As residents that live in close proximity to Florida’s notorious Paynes Prairie, the Gainesville Law Office of Alba & Straile, PLLC takes note of the numerous smoke and fog related accidents that have occurred in this area. In response to the 2012 pile-up, which injured 21, and took the life of 11, Florida’s Department of Highway Safety and Motor Vehicles conducted an independent review of the circumstances, in an effort to reduce the likelihood of similar accident in the future. As stated in the Incident Response Report,
“Due to the low-lying geography of Paynes Prairie, and the history of frequent environmental conditions that cause limitations in visibility in that area, a fixed messaging system should be implemented.These fixed signs and electronic message boards would forewarn travelers of hazardous conditions along the roadway.”
Prompted largely by residents’ general discontentment over the lack of progress made in addressing safety concerns during the year following this horrific pile-up, State Representative Keith Perry took action in March of 2012. Following much debate over funding and planning, funding was eventually approved for an improved message warning system, to include an Intelligent Transportation System (ITS).
Earlier this year, work commenced on incorporating ITS, which uses car-level visibility sensors, both infrared and standard, as well as traffic cameras, to relay data back to Gainesville Traffic management Center for the purpose of posting warnings and alerts on message signs.
Many are optimistic over this updated alert system, which includes fixed messaged boards at both ends of Paynes Prairie Preserve State Park. Yet, at the same time, many are concerned over whether the proposed placement of the signs will provide motorist with ample warning when visibility issues pose a hazard to public safety.
While footers for the columns that will hold the message signs have already been installed, local concerns have prompted the city to cultivate an alternate southbound location, positioned in closer proximity to Williston Road. Earlier this week, a public meeting was held in which 14 out of the 15 speakers supported moving the southbound sign to a location farther north.
General consensus over the relocation centered on the benefits of a more advanced warning of low-visibility due to smoke or fog. Stated differently, the sooner a driver becomes aware that they are approaching a dangerous condition, the better able they will be to adapt and take the necessary safety precautions. In particular, speakers noted the manner in which early warning provides motorists with an option to turn around, and thereby avoid the hazard altogether.
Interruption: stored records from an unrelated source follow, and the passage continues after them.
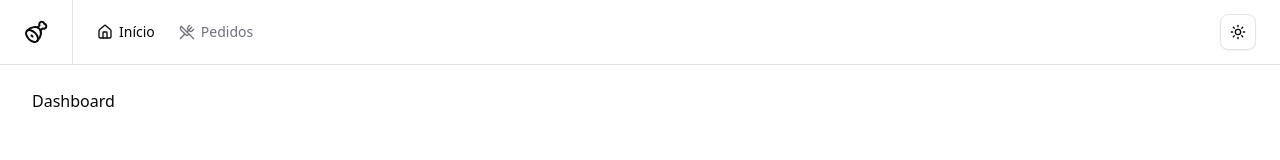
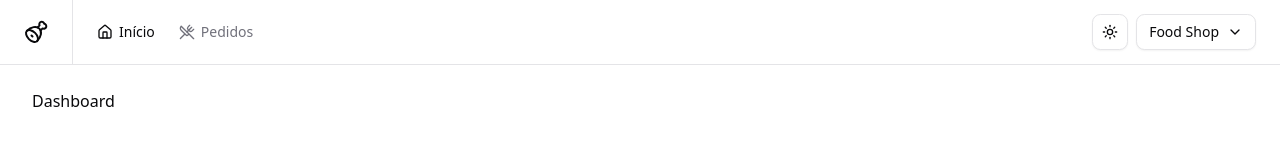
Before and after one commit to PauloStraforini/FoodShop-Web, a React (Vite) app: page / in a window 1280 px wide. Shown: the top 160 px of the page. Built offline with nearby package versions, Linux system fonts and the light colour scheme.

Commit message:
config AccountMenu

```diff
--- /dev/null
+++ b/src/components/acountMenu.tsx
@@ -0,0 +1,45 @@
+import { Building, ChevronDown, LogOut } from 'lucide-react'
+
+import { Button } from './ui/button'
+import {
+    DropdownMenu,
+    DropdownMenuContent,
+    DropdownMenuItem,
+    DropdownMenuLabel,
+    DropdownMenuSeparator,
+    DropdownMenuTrigger,
+} from './ui/dropdown-menu'
+
+export function AccountMenu() {
+    return (
+        <DropdownMenu>
+            <DropdownMenuTrigger asChild>
+                <Button
+                    variant="outline"
+                    className="flex select-none items-center gap-2"
+                >
+                    Food Shop
+                    <ChevronDown className="h-4 w-4" />
+                </Button>
+            </DropdownMenuTrigger>
+
+            <DropdownMenuContent align="end" className="w-56">
+                <DropdownMenuLabel className="flex flex-col">
+                    <span>Paulo Straforini</span>
+                    <span className="text-xs font-normal text-muted-foreground">
+                        paulo@estudos.com.br
+                    </span>
+                </DropdownMenuLabel>
+                <DropdownMenuSeparator />
+                <DropdownMenuItem>
+                    <Building className="mr-2 h-4 w-4" />
+                    <span>Perfil da loja</span>
+                </DropdownMenuItem>
+                <DropdownMenuItem className="text-red-500 dark:text-red-500">
+                    <LogOut className="mr-2 h-4 w-4" />
+                    <span>Sair</span>
+                </DropdownMenuItem>
+            </DropdownMenuContent>
+        </DropdownMenu>
+    )
+}
--- a/src/components/header.tsx
+++ b/src/components/header.tsx
@@ -3,6 +3,7 @@
 import { NavLink } from './nav-link'
 import { Separator } from './ui/separator'
 import { ThemeToggle } from './theme/mode-toggle'
+import { AccountMenu } from './acountMenu'
 
 export function Header() {
     return (
@@ -25,6 +26,7 @@
                 </nav>
                 <div className='ml-auto flex items-center gap-2'>
                     <ThemeToggle />
+                    <AccountMenu/>
                 </div>
             </div>
         </div>
```
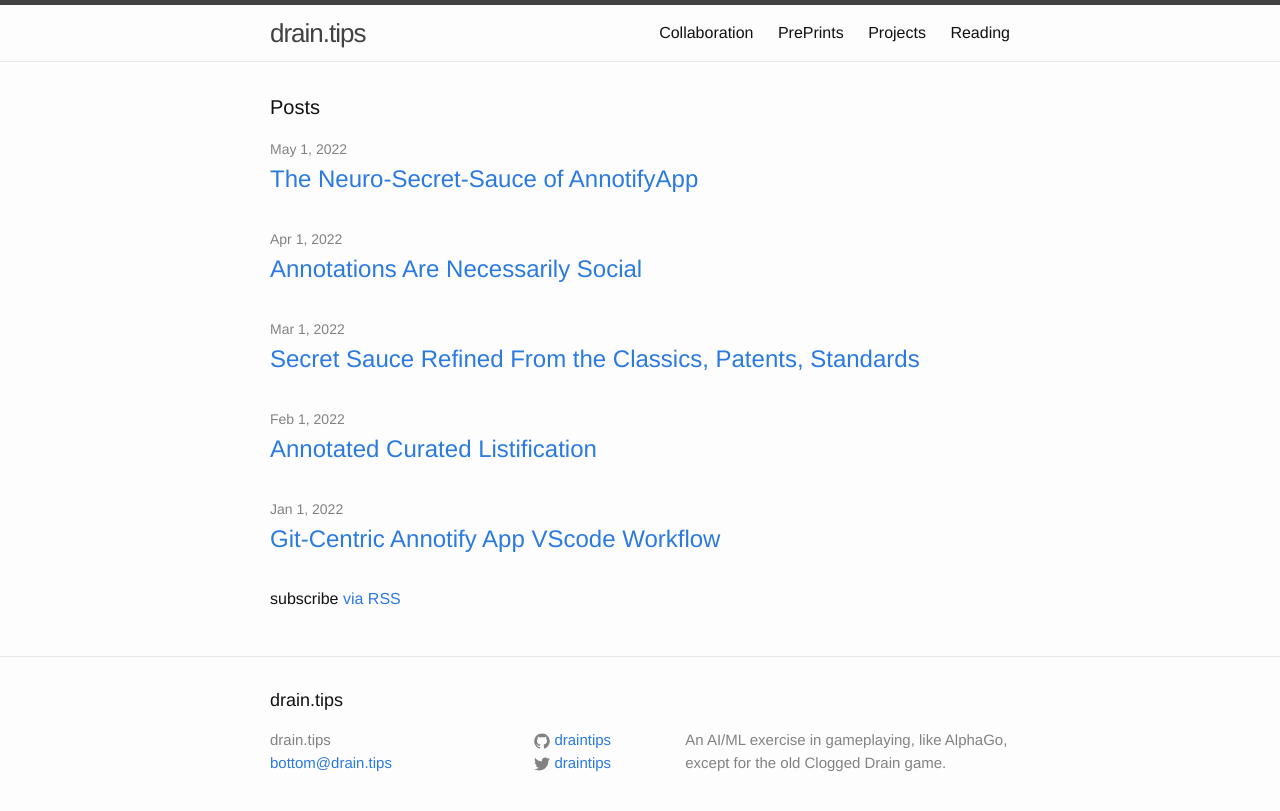
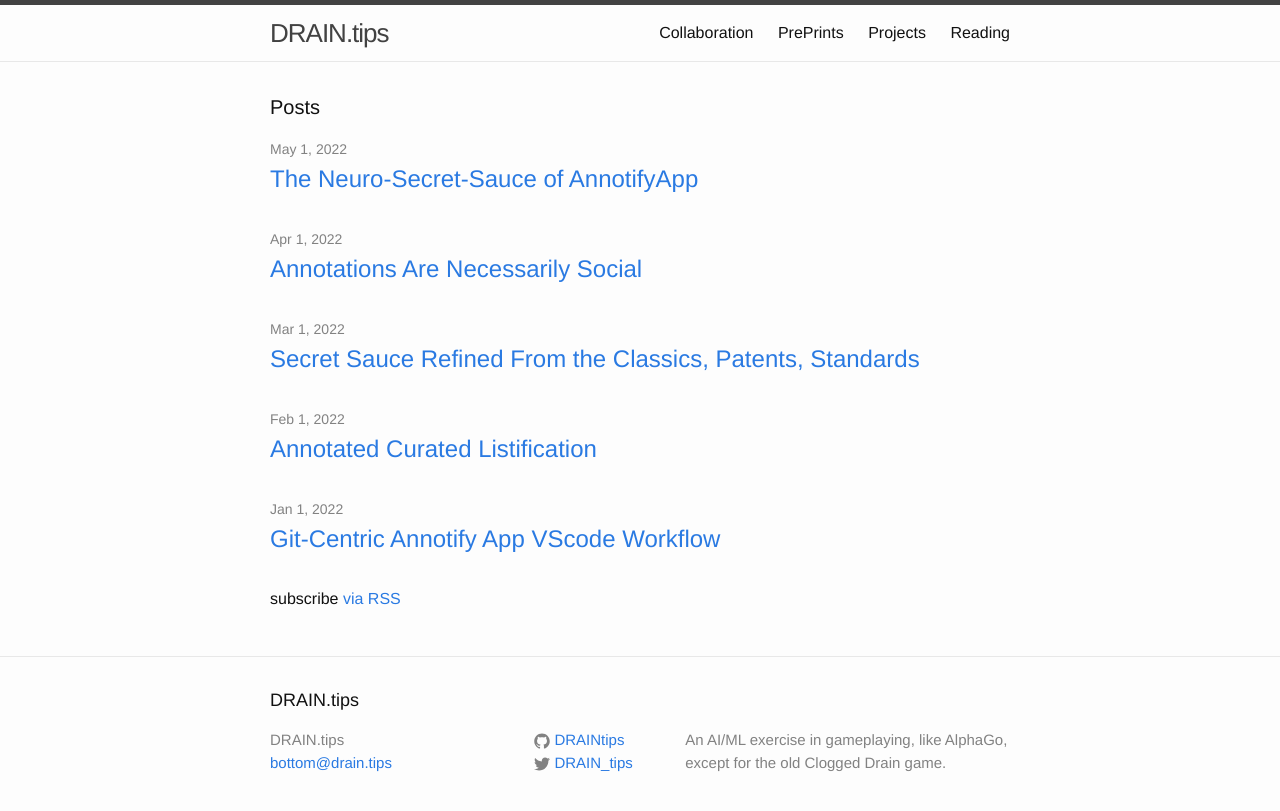
Before and after one commit to draintips/.github, a Jekyll site: the page built from index.html, in a window 1280 px wide. Shown: the top 811 px of the page. Built offline with Jekyll 4.4.1, drawn with Linux system fonts in a browser that asks for light colours.

Commit message:
DRAIN_tips

```diff
--- a/_config.yml
+++ b/_config.yml
@@ -1,9 +1,9 @@
 # Site settings
-title: drain.tips
+title: DRAIN.tips
 email: bottom@drain.tips
 description: An AI/ML exercise in gameplaying, like AlphaGo, except for the old Clogged Drain game.
-twitter_username: draintips
-github_username:  draintips
+twitter_username: DRAIN_tips
+github_username:  DRAINtips
 
 # Build settings
 markdown: kramdown
```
As Accident & Injury Attorneys, we support moving the southbound sign, for the simple reason that, ‘it just makes sense.’ Although contemplation of relocation would have been preferable, had it occurred prior to installation of the footer, this consideration must take a backseat when it comes to improving public safety. Quite simply, the magnitude of the problem, warrants that appropriate measures be taken to implement long-term solutions that will effectively and efficiently address the problem.